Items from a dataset
════════════════════
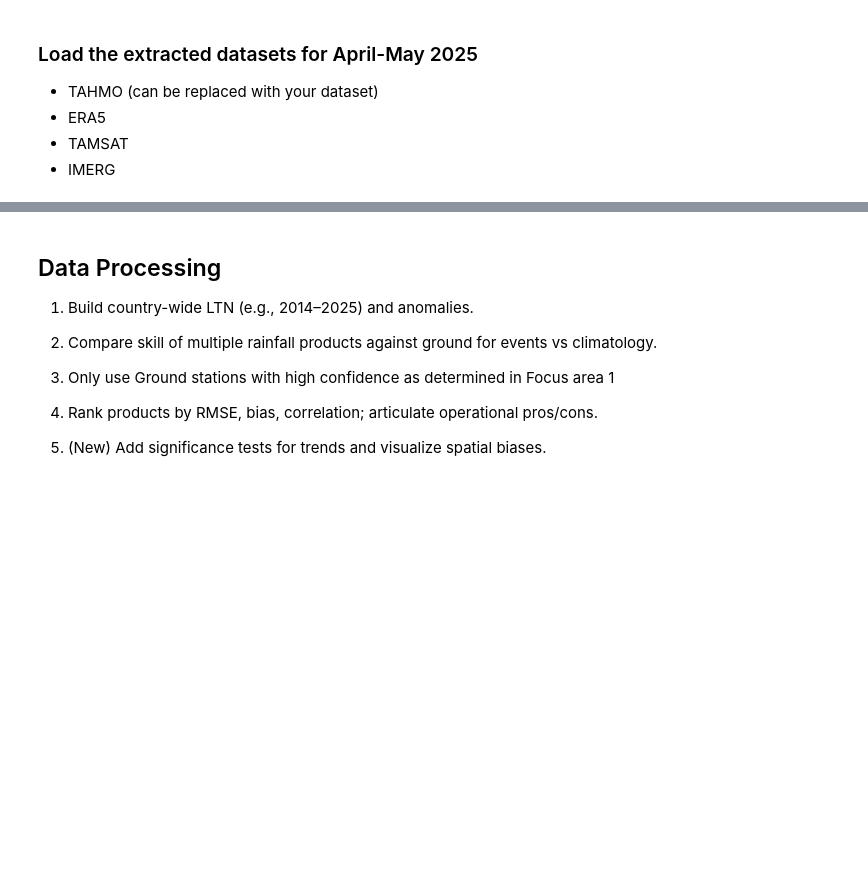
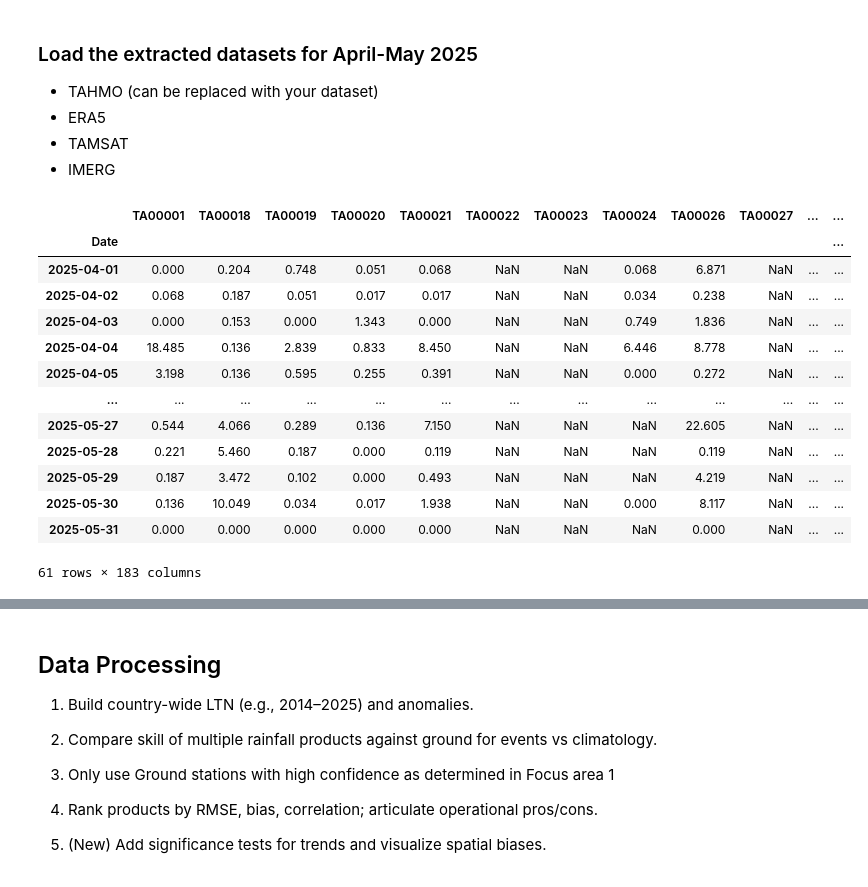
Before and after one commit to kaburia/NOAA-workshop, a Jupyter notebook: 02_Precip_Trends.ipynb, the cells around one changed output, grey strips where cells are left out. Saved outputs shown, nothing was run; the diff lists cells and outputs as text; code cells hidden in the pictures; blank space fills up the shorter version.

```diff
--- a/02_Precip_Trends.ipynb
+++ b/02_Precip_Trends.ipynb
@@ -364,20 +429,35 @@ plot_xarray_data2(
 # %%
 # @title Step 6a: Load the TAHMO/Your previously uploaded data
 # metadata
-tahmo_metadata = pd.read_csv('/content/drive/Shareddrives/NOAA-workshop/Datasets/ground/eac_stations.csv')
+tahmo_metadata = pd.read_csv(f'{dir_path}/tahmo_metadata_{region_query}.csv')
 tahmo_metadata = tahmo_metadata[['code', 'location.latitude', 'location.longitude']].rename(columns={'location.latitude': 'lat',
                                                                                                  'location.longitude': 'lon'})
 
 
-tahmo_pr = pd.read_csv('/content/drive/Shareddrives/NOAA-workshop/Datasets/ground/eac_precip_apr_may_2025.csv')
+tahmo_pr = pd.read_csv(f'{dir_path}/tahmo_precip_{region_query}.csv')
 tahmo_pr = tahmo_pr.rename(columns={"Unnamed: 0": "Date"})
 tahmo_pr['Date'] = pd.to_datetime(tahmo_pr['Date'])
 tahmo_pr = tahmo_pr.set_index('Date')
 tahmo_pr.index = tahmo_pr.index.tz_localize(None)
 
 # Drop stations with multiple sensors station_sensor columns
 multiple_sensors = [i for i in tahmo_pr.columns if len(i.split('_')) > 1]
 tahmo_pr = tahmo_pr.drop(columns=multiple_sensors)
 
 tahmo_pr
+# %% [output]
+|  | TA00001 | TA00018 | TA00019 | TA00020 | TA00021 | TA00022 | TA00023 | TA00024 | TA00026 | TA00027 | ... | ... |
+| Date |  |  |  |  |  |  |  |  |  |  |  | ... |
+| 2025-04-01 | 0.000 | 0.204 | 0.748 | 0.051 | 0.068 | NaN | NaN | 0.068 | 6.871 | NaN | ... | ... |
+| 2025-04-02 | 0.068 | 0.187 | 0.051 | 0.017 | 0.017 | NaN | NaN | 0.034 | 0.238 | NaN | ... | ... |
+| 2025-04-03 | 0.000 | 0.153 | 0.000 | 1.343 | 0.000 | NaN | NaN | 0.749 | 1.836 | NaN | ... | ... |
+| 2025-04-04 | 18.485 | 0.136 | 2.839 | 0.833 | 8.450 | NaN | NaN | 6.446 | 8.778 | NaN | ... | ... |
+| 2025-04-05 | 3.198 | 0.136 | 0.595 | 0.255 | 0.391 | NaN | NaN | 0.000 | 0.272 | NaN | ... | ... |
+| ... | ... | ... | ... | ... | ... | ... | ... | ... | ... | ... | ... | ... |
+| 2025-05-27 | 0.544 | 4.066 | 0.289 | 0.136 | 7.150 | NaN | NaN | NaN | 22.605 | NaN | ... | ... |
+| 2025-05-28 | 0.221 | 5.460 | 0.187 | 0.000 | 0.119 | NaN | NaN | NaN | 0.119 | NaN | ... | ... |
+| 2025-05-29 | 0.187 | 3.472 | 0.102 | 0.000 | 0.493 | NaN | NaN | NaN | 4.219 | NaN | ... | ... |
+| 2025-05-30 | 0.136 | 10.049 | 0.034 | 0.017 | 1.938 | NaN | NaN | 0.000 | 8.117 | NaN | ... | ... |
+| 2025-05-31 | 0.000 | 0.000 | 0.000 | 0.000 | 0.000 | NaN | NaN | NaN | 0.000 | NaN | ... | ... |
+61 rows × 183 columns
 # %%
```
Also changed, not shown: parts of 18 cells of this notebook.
════════════════════
Try it: Repeat the entries above exactly as written, but not their pictures.

Expected answer:
Before and after one commit to kaburia/NOAA-workshop, a Jupyter notebook: 02_Precip_Trends.ipynb, the cells around one changed output, grey strips where cells are left out. Saved outputs shown, nothing was run; the diff lists cells and outputs as text; code cells hidden in the pictures; blank space fills up the shorter version.

```diff
--- a/02_Precip_Trends.ipynb
+++ b/02_Precip_Trends.ipynb
@@ -364,20 +429,35 @@ plot_xarray_data2(
 # %%
 # @title Step 6a: Load the TAHMO/Your previously uploaded data
 # metadata
-tahmo_metadata = pd.read_csv('/content/drive/Shareddrives/NOAA-workshop/Datasets/ground/eac_stations.csv')
+tahmo_metadata = pd.read_csv(f'{dir_path}/tahmo_metadata_{region_query}.csv')
 tahmo_metadata = tahmo_metadata[['code', 'location.latitude', 'location.longitude']].rename(columns={'location.latitude': 'lat',
                                                                                                  'location.longitude': 'lon'})
 
 
-tahmo_pr = pd.read_csv('/content/drive/Shareddrives/NOAA-workshop/Datasets/ground/eac_precip_apr_may_2025.csv')
+tahmo_pr = pd.read_csv(f'{dir_path}/tahmo_precip_{region_query}.csv')
 tahmo_pr = tahmo_pr.rename(columns={"Unnamed: 0": "Date"})
 tahmo_pr['Date'] = pd.to_datetime(tahmo_pr['Date'])
 tahmo_pr = tahmo_pr.set_index('Date')
 tahmo_pr.index = tahmo_pr.index.tz_localize(None)
 
 # Drop stations with multiple sensors station_sensor columns
 multiple_sensors = [i for i in tahmo_pr.columns if len(i.split('_')) > 1]
 tahmo_pr = tahmo_pr.drop(columns=multiple_sensors)
 
 tahmo_pr
+# %% [output]
+|  | TA00001 | TA00018 | TA00019 | TA00020 | TA00021 | TA00022 | TA00023 | TA00024 | TA00026 | TA00027 | ... | ... |
+| Date |  |  |  |  |  |  |  |  |  |  |  | ... |
+| 2025-04-01 | 0.000 | 0.204 | 0.748 | 0.051 | 0.068 | NaN | NaN | 0.068 | 6.871 | NaN | ... | ... |
+| 2025-04-02 | 0.068 | 0.187 | 0.051 | 0.017 | 0.017 | NaN | NaN | 0.034 | 0.238 | NaN | ... | ... |
+| 2025-04-03 | 0.000 | 0.153 | 0.000 | 1.343 | 0.000 | NaN | NaN | 0.749 | 1.836 | NaN | ... | ... |
+| 2025-04-04 | 18.485 | 0.136 | 2.839 | 0.833 | 8.450 | NaN | NaN | 6.446 | 8.778 | NaN | ... | ... |
+| 2025-04-05 | 3.198 | 0.136 | 0.595 | 0.255 | 0.391 | NaN | NaN | 0.000 | 0.272 | NaN | ... | ... |
+| ... | ... | ... | ... | ... | ... | ... | ... | ... | ... | ... | ... | ... |
+| 2025-05-27 | 0.544 | 4.066 | 0.289 | 0.136 | 7.150 | NaN | NaN | NaN | 22.605 | NaN | ... | ... |
+| 2025-05-28 | 0.221 | 5.460 | 0.187 | 0.000 | 0.119 | NaN | NaN | NaN | 0.119 | NaN | ... | ... |
+| 2025-05-29 | 0.187 | 3.472 | 0.102 | 0.000 | 0.493 | NaN | NaN | NaN | 4.219 | NaN | ... | ... |
+| 2025-05-30 | 0.136 | 10.049 | 0.034 | 0.017 | 1.938 | NaN | NaN | 0.000 | 8.117 | NaN | ... | ... |
+| 2025-05-31 | 0.000 | 0.000 | 0.000 | 0.000 | 0.000 | NaN | NaN | NaN | 0.000 | NaN | ... | ... |
+61 rows × 183 columns
 # %%
```
Also changed, not shown: parts of 18 cells of this notebook.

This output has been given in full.